I know that LGBTQ+ people still struggle, still face discrimination, still face abuse and still fear that their hard-won rights will be taken away by people who hold views like I used to. This must not happen. Every single American deserves to be treated equally — by their fellow Americans and under the law. I will continue to fight for the rights of LGBTQ+ people, whether they’re in school or serving in uniform, in need of healthcare, caring for their family, or looking for a home.
I grew up knowing that every person is a child of God and equally loved by God. I have always believed in the fundamental rights and equality of all people. I also grew up in a socially conservative household, and I was raised to believe that marriage should only be between a man and a woman. For a period of my life I didn’t see the contradiction in those beliefs.
While many Americans can relate to growing up in a conservative household, my story is unique in some ways. My father was outspoken and an activist fighting against gay rights and marriage equality in Hawaii — at that time, I forcefully defended him and his cause. But as I grew up, I formed my own opinions based on my life experience that significantly changed my views — at a personal level in truly having aloha, love and respect, for all people, and making sure that every American, regardless of sexual orientation, is treated equally under the law.
I look forward to sharing more of my story and experiences growing up — not as an excuse — but in the hopes that my story can also inspire others to truly live aloha; to love and care for others.
When we deny LGBTQ+ people the basic rights that exist for every American, we are denying their humanity- denying that they are equal. We are also creating an environment that breeds discrimination and violence. When we divide people based on who they are or who they love, we fuel the flames that perpetuate bigotry and hatred.
I’m grateful to my friends and loved ones, gay and straight, who patiently helped me see how my past position on this issue was at odds with my values, my aloha, and how it was causing others harm.

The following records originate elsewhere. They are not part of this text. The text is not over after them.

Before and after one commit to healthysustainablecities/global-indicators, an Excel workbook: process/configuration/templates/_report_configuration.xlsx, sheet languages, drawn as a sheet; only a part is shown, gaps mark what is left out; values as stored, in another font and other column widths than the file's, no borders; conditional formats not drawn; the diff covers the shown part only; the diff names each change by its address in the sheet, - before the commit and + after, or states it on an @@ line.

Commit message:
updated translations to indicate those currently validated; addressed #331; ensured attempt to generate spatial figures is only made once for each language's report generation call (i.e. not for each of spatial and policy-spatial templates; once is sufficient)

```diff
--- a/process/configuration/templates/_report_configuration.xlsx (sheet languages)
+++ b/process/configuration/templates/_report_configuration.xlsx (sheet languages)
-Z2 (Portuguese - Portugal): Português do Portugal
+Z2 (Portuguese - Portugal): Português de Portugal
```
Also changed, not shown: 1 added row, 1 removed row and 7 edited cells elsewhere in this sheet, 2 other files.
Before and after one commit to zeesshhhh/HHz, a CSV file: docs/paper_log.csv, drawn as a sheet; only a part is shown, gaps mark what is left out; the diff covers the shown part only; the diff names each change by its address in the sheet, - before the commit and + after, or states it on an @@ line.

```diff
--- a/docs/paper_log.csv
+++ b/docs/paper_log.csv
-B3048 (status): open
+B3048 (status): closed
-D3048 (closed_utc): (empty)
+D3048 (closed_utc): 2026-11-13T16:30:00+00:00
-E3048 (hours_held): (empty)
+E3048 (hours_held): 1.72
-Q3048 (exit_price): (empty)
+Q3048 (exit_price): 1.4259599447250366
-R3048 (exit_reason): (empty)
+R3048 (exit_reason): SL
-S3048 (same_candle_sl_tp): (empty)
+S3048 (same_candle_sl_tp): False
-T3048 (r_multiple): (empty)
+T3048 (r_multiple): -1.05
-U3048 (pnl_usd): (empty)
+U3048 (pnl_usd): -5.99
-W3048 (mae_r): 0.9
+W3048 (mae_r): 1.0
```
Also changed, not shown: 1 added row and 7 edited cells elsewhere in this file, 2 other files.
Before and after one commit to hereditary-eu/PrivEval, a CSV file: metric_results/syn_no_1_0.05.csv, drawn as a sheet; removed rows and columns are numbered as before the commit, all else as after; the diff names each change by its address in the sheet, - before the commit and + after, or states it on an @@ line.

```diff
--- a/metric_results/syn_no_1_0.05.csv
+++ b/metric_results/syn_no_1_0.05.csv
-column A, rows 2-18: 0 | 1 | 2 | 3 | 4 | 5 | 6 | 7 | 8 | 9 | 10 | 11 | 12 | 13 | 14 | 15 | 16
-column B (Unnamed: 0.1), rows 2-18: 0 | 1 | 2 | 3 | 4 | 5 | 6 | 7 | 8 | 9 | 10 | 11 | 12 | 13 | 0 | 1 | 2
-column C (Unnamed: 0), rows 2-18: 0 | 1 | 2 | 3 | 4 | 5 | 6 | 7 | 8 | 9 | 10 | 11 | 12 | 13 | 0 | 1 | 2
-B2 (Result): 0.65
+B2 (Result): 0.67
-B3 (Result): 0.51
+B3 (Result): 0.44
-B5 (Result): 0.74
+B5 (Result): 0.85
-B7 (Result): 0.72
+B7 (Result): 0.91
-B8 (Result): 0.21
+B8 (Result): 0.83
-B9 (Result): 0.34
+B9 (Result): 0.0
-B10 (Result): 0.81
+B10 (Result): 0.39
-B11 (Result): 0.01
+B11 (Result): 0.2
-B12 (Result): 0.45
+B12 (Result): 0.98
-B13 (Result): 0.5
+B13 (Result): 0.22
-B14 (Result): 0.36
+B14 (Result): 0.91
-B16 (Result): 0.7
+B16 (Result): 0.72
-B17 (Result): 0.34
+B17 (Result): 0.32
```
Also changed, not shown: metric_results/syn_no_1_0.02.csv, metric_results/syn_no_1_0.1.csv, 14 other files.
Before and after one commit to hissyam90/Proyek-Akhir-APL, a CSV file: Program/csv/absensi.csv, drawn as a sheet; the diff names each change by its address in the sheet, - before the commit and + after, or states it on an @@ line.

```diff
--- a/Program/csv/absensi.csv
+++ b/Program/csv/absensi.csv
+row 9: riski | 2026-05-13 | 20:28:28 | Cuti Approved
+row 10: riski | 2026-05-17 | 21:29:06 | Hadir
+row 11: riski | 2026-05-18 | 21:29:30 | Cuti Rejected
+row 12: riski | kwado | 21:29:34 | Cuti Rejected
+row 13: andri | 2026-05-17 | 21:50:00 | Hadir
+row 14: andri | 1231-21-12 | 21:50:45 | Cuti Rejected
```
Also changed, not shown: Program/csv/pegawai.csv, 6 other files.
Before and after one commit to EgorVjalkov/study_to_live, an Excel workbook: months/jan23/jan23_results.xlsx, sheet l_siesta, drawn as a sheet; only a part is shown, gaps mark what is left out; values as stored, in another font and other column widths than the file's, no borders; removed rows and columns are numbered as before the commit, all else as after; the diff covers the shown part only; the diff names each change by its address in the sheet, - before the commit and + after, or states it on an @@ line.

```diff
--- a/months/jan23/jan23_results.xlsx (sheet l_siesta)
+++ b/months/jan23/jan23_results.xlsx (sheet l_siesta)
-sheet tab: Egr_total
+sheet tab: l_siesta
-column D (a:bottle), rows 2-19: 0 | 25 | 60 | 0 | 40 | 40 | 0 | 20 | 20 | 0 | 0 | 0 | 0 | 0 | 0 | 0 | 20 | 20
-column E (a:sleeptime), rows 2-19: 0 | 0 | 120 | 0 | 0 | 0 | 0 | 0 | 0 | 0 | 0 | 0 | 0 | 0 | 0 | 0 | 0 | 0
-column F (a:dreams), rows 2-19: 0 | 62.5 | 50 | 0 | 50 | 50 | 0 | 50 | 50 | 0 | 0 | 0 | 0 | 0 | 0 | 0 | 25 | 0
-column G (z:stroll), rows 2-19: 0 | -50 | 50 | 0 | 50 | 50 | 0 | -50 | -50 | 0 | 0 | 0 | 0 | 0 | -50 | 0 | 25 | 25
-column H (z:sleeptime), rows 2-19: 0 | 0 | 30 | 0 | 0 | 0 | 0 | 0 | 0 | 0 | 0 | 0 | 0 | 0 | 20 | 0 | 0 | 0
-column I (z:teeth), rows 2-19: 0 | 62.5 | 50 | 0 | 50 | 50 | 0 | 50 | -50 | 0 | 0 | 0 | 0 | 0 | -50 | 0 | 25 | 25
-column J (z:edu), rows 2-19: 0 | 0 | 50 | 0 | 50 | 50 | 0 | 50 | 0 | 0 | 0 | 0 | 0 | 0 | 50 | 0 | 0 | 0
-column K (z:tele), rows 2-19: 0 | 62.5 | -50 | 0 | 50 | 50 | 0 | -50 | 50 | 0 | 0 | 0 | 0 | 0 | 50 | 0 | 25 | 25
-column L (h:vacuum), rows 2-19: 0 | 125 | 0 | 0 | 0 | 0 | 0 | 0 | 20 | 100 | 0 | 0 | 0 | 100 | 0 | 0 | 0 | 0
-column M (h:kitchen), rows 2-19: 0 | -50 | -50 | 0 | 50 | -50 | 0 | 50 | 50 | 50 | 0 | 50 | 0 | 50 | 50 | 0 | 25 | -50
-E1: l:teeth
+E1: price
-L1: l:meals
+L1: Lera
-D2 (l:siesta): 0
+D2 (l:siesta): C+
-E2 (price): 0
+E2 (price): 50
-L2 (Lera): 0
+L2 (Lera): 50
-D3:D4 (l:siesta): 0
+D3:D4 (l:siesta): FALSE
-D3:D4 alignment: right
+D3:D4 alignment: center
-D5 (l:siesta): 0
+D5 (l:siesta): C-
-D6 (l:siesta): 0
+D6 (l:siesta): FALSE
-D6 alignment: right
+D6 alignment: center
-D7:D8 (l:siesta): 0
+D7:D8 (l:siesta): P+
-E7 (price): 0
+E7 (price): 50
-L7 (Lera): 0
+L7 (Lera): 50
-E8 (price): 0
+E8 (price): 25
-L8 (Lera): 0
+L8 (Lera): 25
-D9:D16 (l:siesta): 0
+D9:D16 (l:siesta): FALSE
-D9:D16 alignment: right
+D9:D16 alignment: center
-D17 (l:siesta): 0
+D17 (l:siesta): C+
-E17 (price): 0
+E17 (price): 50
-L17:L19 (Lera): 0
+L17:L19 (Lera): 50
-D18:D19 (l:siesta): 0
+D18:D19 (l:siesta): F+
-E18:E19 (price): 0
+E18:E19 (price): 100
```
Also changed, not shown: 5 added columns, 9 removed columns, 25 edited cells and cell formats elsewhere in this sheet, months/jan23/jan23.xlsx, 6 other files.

I regret the role I played in causing such pain, and remain deeply committed to fight for equality.
I believe in people, our ability to love, respect, forgive, and change. The ability to change hearts and minds on the issues that matter to the American people is at the core of every movement for positive change throughout our nation’s history. I am an example of a person who has grown and changed, for the better. I also know I’m not alone in having evolved in my views as I was exposed to events and people that influenced my life. I’m not alone in being part of a family that I love deeply, but who I disagree with on certain issues, large or small.
The question posed by many over the past few days is how I can answer for my past. I do so through my actions, now and in the future.
If you are someone who opposes LGBTQ+ equality, it is my hope that you will listen to my story, and consider with an open heart the way your beliefs and actions might be impacting others. I also hope that you will reflect on the guarantee of equality enshrined in our constitution, that so many have sacrificed to defend.
If you are an LGBTQ+ person who is hurting because of discrimination, I want to you to know that I see you. Your dignity, your humanity, and your equality matter, and I will fight every day to protect them.
Thank you all so much for listening. Mahalo.